So.. if your daughter still likes them, looks like you might have a problem..the problem of internalized misogyny.
Parents, teach your children well.
If you have sons, it is crucial that you teach them girls are not put on the earth to serve them. Girls are not here for their pleasure. They will not entertain.
Parents with daughters: Girls are individuals who are not here to please nor cater to the male gaze. They are not here to ‘improve’ your sons.
I am fortunate to have daughters who are not hoodwinked or diminished by such arrogance.

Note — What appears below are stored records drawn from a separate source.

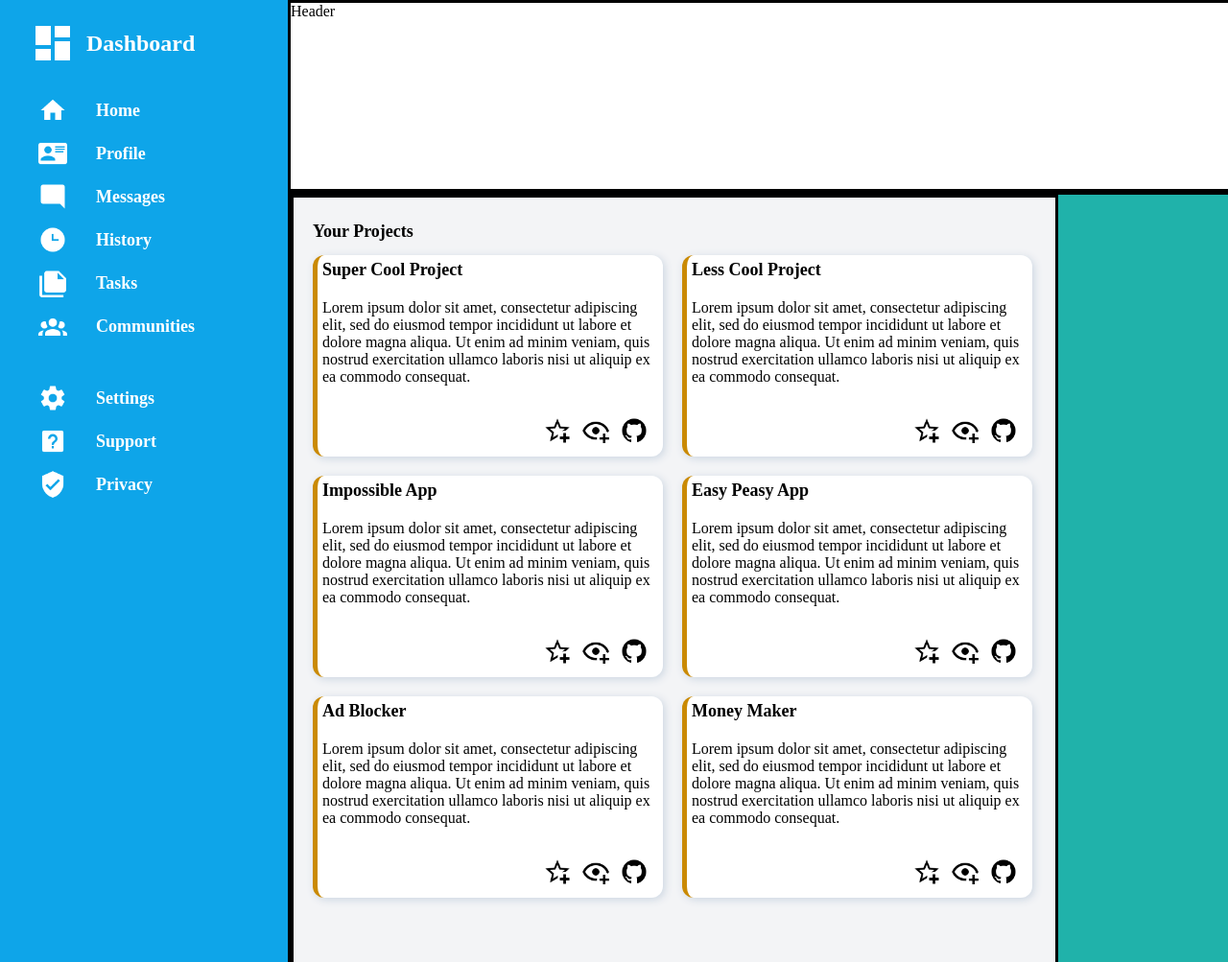
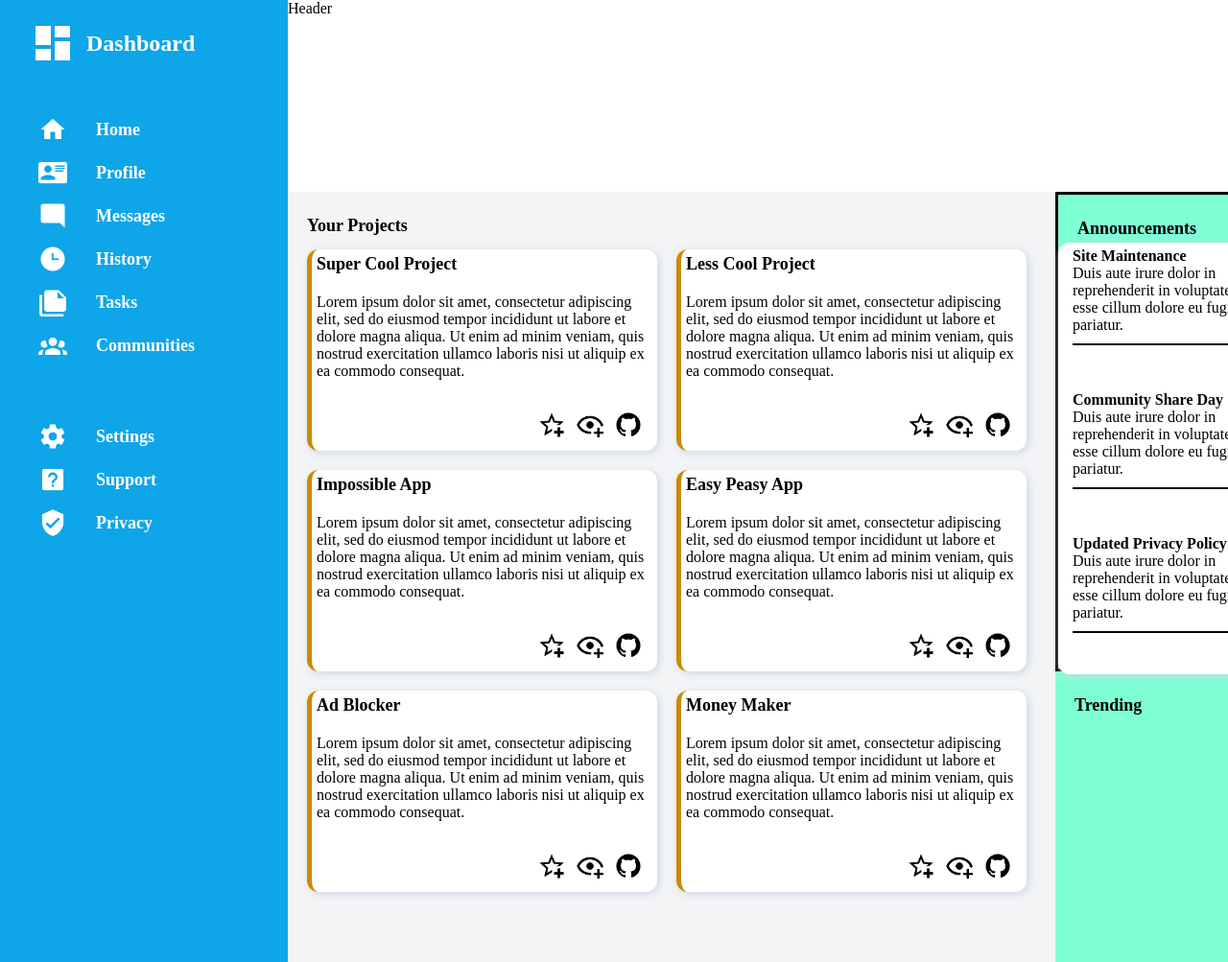
Before and after one commit to RobertMeadows/odin-admin-dashboard, a plain HTML site: page index.html in a window 1280 px wide. Shown: the top 1003 px of the page at 96% size. Drawn offline with Linux system fonts and the light colour scheme.

Commit message:
Add right side-bar

```diff
--- a/index.html
+++ b/index.html
@@ -68,7 +68,7 @@
 
         <div class="main-content">
             <div class="card-container">
-                <div id="project-container-title">
+                <div class="project-container-title">
                     <p>Your Projects</p>
                 </div>
                 <div class="cards">
@@ -139,8 +139,34 @@
                         </div>
                     </div>
                 </div>
+
             </div>
-
+            <div class="right-sidebar">
+                <div class="announcements">
+                    <div class="project-container-title">
+                        <p>Announcements</p>
+                    </div>
+                    <div class="announcement-container">
+                        <div class="announcement">
+                            <p class="announcement-title">Site Maintenance</p>
+                            <p>Duis aute irure dolor in reprehenderit in voluptate velit esse cillum dolore eu fugiat nulla pariatur.</p>
+                        </div>
+                        <div class="announcement">
+                            <p class="announcement-title">Community Share Day</p>
+                            <p>Duis aute irure dolor in reprehenderit in voluptate velit esse cillum dolore eu fugiat nulla pariatur.</p>
+                        </div>
+                        <div class="announcement">
+                            <p class="announcement-title">Updated Privacy Policy</p>
+                            <p>Duis aute irure dolor in reprehenderit in voluptate velit esse cillum dolore eu fugiat nulla pariatur.</p>
+                        </div>
+                    </div>
+                </div>
+                <div class="trending-container">
+                    <div class="project-container-title">
+                        <p>Trending</p>
+                    </div>
+                </div>
+            </div>
 
         </div>
     </div>
--- a/styles.css
+++ b/styles.css
@@ -15,7 +15,7 @@
 .header{
     grid-column: 2 / 3;
 
-    border: solid;
+
 }
 
 .sidebar{
@@ -28,7 +28,7 @@
 .logo{
     padding-top: 20px;
     padding-left: 20px;
-    padding-bottom: 30px;
+    padding-bottom: 50px;
     height: 50px;
     display: grid;
     grid-template-columns: 1fr 3fr;
@@ -57,7 +57,7 @@ ul{
 .links,
 .admin-links{
     display: grid;
-    padding-bottom: 30px;
+    padding-bottom: 50px;
 }
 
 .icons{
@@ -93,18 +93,18 @@ ul{
     grid-column: 2 / 3;
     grid-row: 2 / 3;
 
-    border: solid;
+
     display: grid;
     grid-template-columns: 800px 300px;
 
 
-    background-color: lightseagreen;
+
 
 }
 
 .card-container{
 
-    border: solid;
+
     grid-column: 1 / 2;
 
     display: grid;
@@ -116,7 +116,7 @@ ul{
 
 }
 
-#project-container-title{
+.project-container-title{
     grid-row: 1 / 2;
 
     font-size: 18px;
@@ -184,3 +184,51 @@ ul{
 .card-icons>img{
     height: 30px;
 }
+
+.right-sidebar{
+    grid-column: 2 / 3;
+    display: grid;
+    grid-template-rows: 500px 300px;
+
+    background-color: aquamarine;
+}
+/* left off here, need to fix the grid containers for this section.
+Need to move project-container-title inside an announcements container,
+same with trending.*/
+.announcements{
+    grid-row: 1 / 2;
+
+    display: grid;
+    grid-template-rows: 50px 450px;
+
+    border: solid;
+}
+
+.announcements>.project-container-title{
+    grid-row: 1 / 2;
+}
+
+.announcement-container{
+    grid-row: 2 / 2;
+
+    display: grid;
+    grid-template-rows: repeat(3, 150px);
+    background-color: white;
+    padding-left: 15px;
+
+    border-radius: 12px;
+    box-shadow: 2px 2px 8px #cbd5e1;
+}
+
+.announcement{
+    height: 100px;
+    width: 225px;
+
+    border-bottom: solid;
+    border-bottom-width: 2px;
+    padding-top: 5px;
+}
+
+.announcement-title{
+    font-weight: 700;
+}
```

My youngest called this video to my attention. When she showed us the video—myself and her older sisters—as well as the responses, one daughter wanted to show her "spontaneity" in more than one way, (like offering them a knuckle sandwich).
The senior, a long time social justice activist, was able to add a deeper perspective to the entire conversation—explaining to us that though many of the responses to the video were justified in their outrage, indeed this was still a ""My First Feminism" type thing, where the basic acquired knowledge of a liberal feminist would suffice in a response."
She helpfully pointed out that in her more advanced social justice circles, because this type of display is such a really shallow, surface expression of patriarchy, "there generally wasn't a lot to do, beyond criticizing their entitlement and body-shaming."
Here's how she put it:
"It's babysteps. Everyone has an entrance point when it comes to being a feminist. The most common is the patriarchal gaze, which is on women from the moment we are born (before we are born!). How we are expected to present, being told to look a certain way for the sake of boys and men, being told to smile, being told that we can't dress a certain way because it's too slutty or too matronly or whatever."
A less mature feminism doesn't necessarily realize the correlation between sexism and other forms of oppression.
"It is usually completely ignorant to the way in which the beauty standard is particularly harmful to women of colour, trans women, women with disabilities, etc. I went through that phase two years ago. That was when I thought you could only really devote yourself to one cause because I didn't understand intersectionality. The gaze is also cissexist, because it intrinsically links gender identity with assigned sex! Which, again, is something that a lot of cisgender feminists (especially ones who are new to the movement) don't understand!"Where ever you are along the feminist path, the way in which you physically present yourself does not determine your worth: Your value is not defined by whether boys like you.Awesome!